- Speed of Advancement: It takes longer to level in 1st edition. In 3rd edition, as a rule of thumb, if you face and defeat 12 opponents of the same CR as your level you go up a level. Thus, you don’t need particularly big levels (or dungeons) to level up. In 1st edition, the opposite is true—levelling requires much more play, particularly when you consider the average size of a 1st edition party. (This is one of the reason I’m using the slow advancement track in my own megadungeon, Gloamhold, as I think slow advancement provides a much richer, story-driven experience).
- Bigger Parties: 3rd edition and Pathfinder work on the assumption of a four or five-person party. Most 1st edition groups were considerably bigger, which gave the adventurers more options. If someone got badly injured, or ran out of spells, they could simply rotate to the party’s rear rank and let someone else deal with the dungeon’s denizens. Holding torches, watching the rear and generally keeping an eye out for sneaking enemies are all important in 1st edition; in 3rd edition not so much.
Is a Hybrid Possible?
I’ve played every edition of D&D and AD&D going, and I’ve enjoyed pretty much all of them. Annoyingly, I find, though, I like some facets of 1st edition more than 3rd edition (and vice versa). I love the d20 mechanic—I think it’s simplicity is genius—but I also enjoy the more “realistic” feel of 1st edition. The more I blog about Old School games and Gloamhold the more I wonder if it is possible to marry the two so you can play Old School Pathfinder.
A hybrid, Old School Pathfinder game would be brilliant and one I’d play in a heartbeat.

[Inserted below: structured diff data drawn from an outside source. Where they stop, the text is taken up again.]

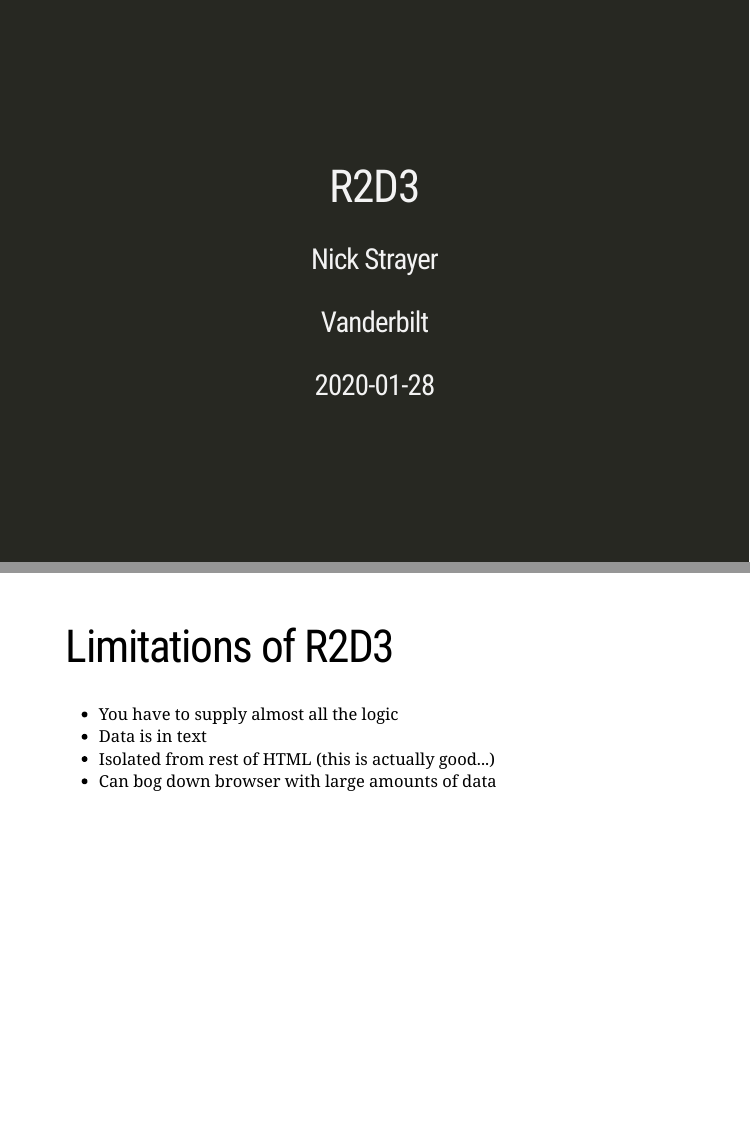
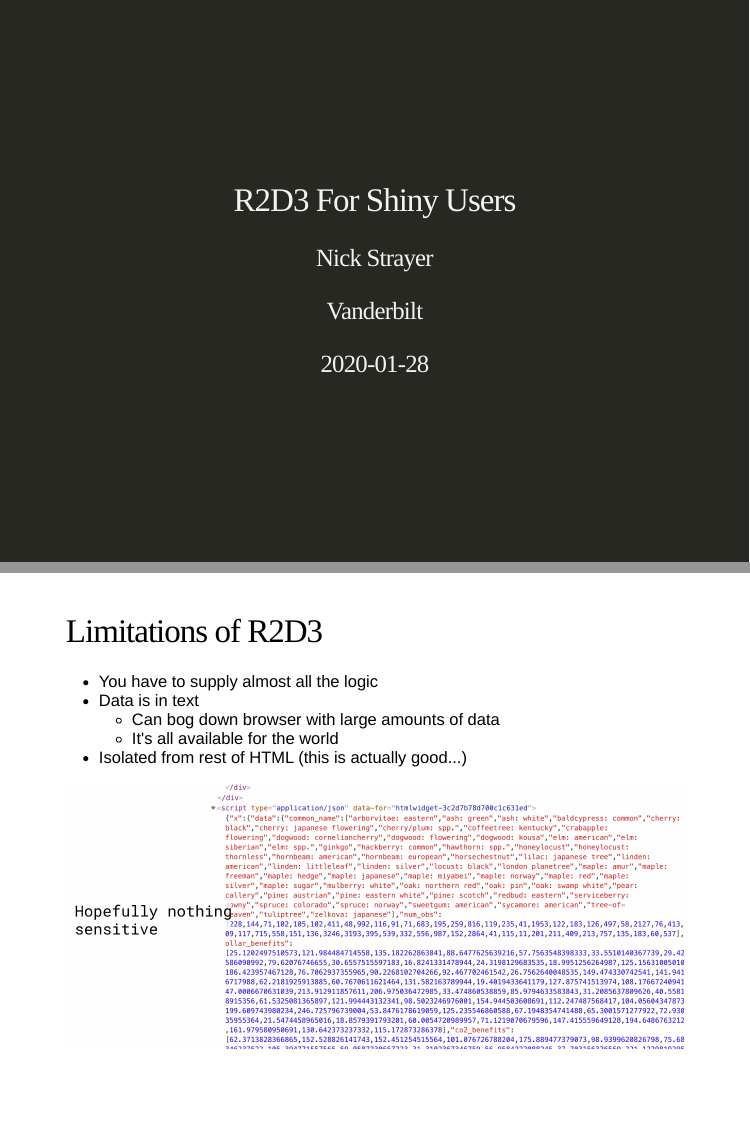
Before and after one commit to nstrayer/js4shiny_r2d3, an R Markdown document (slides/index.Rmd): pages 1 and 11 of 13 before the commit and pages 1 and 10 of 12 after it, joined at a grey line. Rendered offline with R 4.5, knitr and Pandoc, with nearby package versions; the slides are laid out offline by our stand-in for remark.js, each with all of its steps uncovered, in fonts that may differ from those the slides ask for, and without slide numbers, shadows or browser add-ons.

Commit message:
Updated styles

```diff
--- a/slides/index.Rmd
+++ b/slides/index.Rmd
@@ -1,15 +1,15 @@
 ---
-title: "R2D3"
+title: "R2D3 For Shiny Users"
 author: "Nick Strayer"
 institute: "Vanderbilt"
 date: "`r Sys.Date()`"
 output:
-  xaringan::moon_reader:
+ xaringan::moon_reader:
+    css: ["default", "styles.css"]
     lib_dir: libs
     nature:
       highlightStyle: github
       highlightLines: true
-      countIncrementalSlides: false
 ---
 
 
@@ -150,19 +147,27 @@
 ]
 
 ---
+
 # How R2D3 works
+
+![](figs/how_r2d3_works.png)
+
 
 
 ---
+
 # Limitations of R2D3
 
 - You have to supply almost all the logic
 - Data is in text
+  - Can bog down browser with large amounts of data
+  - It's all available for the world
 - Isolated from rest of HTML (this is actually good...)
-- Can bog down browser with large amounts of data
 
+.shadowed[![](figs/data_in_html.png)]
 
 ---
+
 # Putting into Shiny
 
 .pull-left[
--- /dev/null
+++ b/slides/styles.css
@@ -0,0 +1,23 @@
+@import url('https://fonts.googleapis.com/css?family=Montserrat|Playfair+Display');
+
+
+body {
+  font-family: 'Montserrat', sans-serif;
+}
+
+h1, h2, h3 {
+  font-family: 'Playfair Display', serif;
+}
+
+
+.remark-slide-content h1 {
+    font-size: 40px;
+}
+
+.remark-slide-content h2 {
+    font-size: 35px;
+}
+
+.remark-slide-content h3 {
+    font-size: 30px;
+}
```
Also changed, not shown: slides/figs/data_in_html.png (added), slides/figs/how_r2d3_works.png (added), slides/index.html, slides/index.Rmd (3 more changed lines), 1 other file.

I fear, I don’t have the time or resources to create such a game but I might put together an Old School Rules Supplement for use with Gloamhold. Although the Gloamhold Campaign Guide will be editionless (as much as humanly possible) the play style’s the thing and there’s not much point creating an Old School megadungeon without Old School rules!